DEAR ABBY: I would like to make my father's final years of life happy ones. The problem is, Dad is a bigot. He is loud, opinionated and verbally abusive to and about people. Visiting him is stressful because I know the conversation will, at some point, turn to how terrible a certain person, country or political persuasion is. He is ill-informed yet convinced he is right.
My father is also not willing to forgive anyone who has hurt him. He thrives on anger and hate. It saddens me that his last years are so rooted in unhappiness and negativity. I don't know how to create lasting, loving memories — for both Dad and me. Any suggestions would be appreciated.
— OUT OF IDEAS IN NEW ORLEANS
DEAR OUT OF IDEAS: Your impulse is noble, and I respect you for it. But your father didn't suddenly become the way he is. What you have described are the patterns of a lifetime.
You might have better luck if you limit your time with him, and when you visit and he goes off on a tangent, smile and say, "Dad, we get to spend so little time together — let's talk about happy things." If that doesn't improve this situation, you might be able to retrain him by saying, "Dad, if you're going to go on like this, then I can't stay."
But please accept the fact that you are not going to change your father. Change has to come from within.
DEAR ABBY: My wife has recently become bulimic, and it is having an impact on our family. I have looked into treatment centers where patients can go for two to six weeks and receive constant care and help, but they are very expensive. Where can someone go to get help that does not cost an arm and a leg?

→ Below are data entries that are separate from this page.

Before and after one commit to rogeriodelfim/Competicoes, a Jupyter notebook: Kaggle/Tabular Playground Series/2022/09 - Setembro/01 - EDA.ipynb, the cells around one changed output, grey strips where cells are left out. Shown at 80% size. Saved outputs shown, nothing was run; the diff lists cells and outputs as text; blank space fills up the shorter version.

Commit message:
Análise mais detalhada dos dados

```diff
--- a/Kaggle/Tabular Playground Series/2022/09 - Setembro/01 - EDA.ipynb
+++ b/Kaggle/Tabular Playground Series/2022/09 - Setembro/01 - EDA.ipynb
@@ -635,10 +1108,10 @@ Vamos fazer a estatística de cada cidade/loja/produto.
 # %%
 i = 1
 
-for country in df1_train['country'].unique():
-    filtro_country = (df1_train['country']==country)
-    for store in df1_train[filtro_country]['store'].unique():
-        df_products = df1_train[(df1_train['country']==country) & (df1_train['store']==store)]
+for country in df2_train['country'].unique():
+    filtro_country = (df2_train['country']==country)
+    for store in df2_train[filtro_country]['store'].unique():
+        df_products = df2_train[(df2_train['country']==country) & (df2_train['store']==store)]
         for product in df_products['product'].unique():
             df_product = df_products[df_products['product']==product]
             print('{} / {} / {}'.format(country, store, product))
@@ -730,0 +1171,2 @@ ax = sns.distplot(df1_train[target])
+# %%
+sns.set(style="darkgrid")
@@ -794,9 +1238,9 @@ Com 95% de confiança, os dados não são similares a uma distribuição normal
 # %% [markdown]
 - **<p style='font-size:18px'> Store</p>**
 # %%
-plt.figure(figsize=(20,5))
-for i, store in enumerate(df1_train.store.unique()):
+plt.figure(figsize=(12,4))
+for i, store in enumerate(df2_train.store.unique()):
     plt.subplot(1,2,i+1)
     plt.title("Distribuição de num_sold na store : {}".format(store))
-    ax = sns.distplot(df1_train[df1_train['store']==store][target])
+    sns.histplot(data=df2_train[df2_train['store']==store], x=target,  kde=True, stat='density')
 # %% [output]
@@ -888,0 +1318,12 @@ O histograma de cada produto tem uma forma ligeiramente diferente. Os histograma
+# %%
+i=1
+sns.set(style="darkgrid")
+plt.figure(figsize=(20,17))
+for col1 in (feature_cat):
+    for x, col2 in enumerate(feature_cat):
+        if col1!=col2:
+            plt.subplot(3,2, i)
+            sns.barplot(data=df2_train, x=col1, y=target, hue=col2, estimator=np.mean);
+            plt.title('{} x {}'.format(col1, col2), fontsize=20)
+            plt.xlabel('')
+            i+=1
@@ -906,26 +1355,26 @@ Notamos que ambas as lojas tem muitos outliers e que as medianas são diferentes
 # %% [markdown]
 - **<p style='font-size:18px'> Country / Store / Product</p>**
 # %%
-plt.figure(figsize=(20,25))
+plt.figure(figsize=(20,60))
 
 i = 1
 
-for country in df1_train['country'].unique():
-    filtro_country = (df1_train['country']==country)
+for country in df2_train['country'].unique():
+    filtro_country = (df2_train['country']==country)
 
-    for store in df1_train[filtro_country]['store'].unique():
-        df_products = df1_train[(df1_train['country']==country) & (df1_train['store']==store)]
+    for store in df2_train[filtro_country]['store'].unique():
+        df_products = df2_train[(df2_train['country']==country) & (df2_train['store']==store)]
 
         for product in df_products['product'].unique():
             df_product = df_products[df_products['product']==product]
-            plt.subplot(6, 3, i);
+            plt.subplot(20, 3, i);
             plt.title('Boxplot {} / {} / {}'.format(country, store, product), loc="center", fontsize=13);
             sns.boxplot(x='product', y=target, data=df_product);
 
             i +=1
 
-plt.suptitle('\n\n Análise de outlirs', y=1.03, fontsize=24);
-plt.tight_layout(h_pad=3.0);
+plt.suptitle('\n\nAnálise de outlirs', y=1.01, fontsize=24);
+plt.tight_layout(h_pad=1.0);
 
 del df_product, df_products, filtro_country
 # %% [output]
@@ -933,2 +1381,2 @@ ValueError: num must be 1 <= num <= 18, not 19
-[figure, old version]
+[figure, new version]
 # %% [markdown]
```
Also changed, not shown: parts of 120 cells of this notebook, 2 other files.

— NEEDS HELP FAST IN CALIFORNIA
DEAR NEEDS HELP FAST: The first thing you must do is see that your wife is examined by her medical doctor to determine whether the bulimia has harmed her body. Then she needs to be evaluated by someone who treats bulimia to find out how serious her problem is. Inpatient treatment is expensive, but your wife's condition may not be so serious that it is warranted.
A daytime program in which she could return home at night might work for her, and it is less expensive. Another possibility would be ongoing therapy once or twice a week, which is even less costly. Some programs charge on a sliding scale.
Public agencies such as the Department of Social Services or Mental Health Services may have therapists who are qualified to treat bulimia at reduced rates. Or depending upon your family's financial situation, she might qualify for treatment under Medicaid.
An organization that may be able to guide you is the National Association of Anorexia Nervosa and Associated Disorders Inc. (ANAD). While ANAD does not offer treatment, it does provide information about self-help groups, therapy and referrals to professionals. For more information, visit its Web site at www.anad.org or call (847) 831-3438.
DEAR ABBY: I am a budding photographer and have recently framed and hung a montage of some scenic photos I took on my bathroom wall. The problem is, my husband says that photographs do not belong in the bathroom. What do you think?
— DEFLATED EGO
DEAR DEFLATED: Actually, your husband may have a point. The steam and dampness could damage your prints. So ask him where he thinks a more appropriate place to display them might be, and see if anything "clicks" so you can reach a compromise.
Dear Abby is written by Abigail Van Buren, also known as Jeanne Phillips, and was founded by her mother, Pauline Phillips. Write Dear Abby at www.DearAbby.com or P.O. Box 69440, Los Angeles, CA 90069.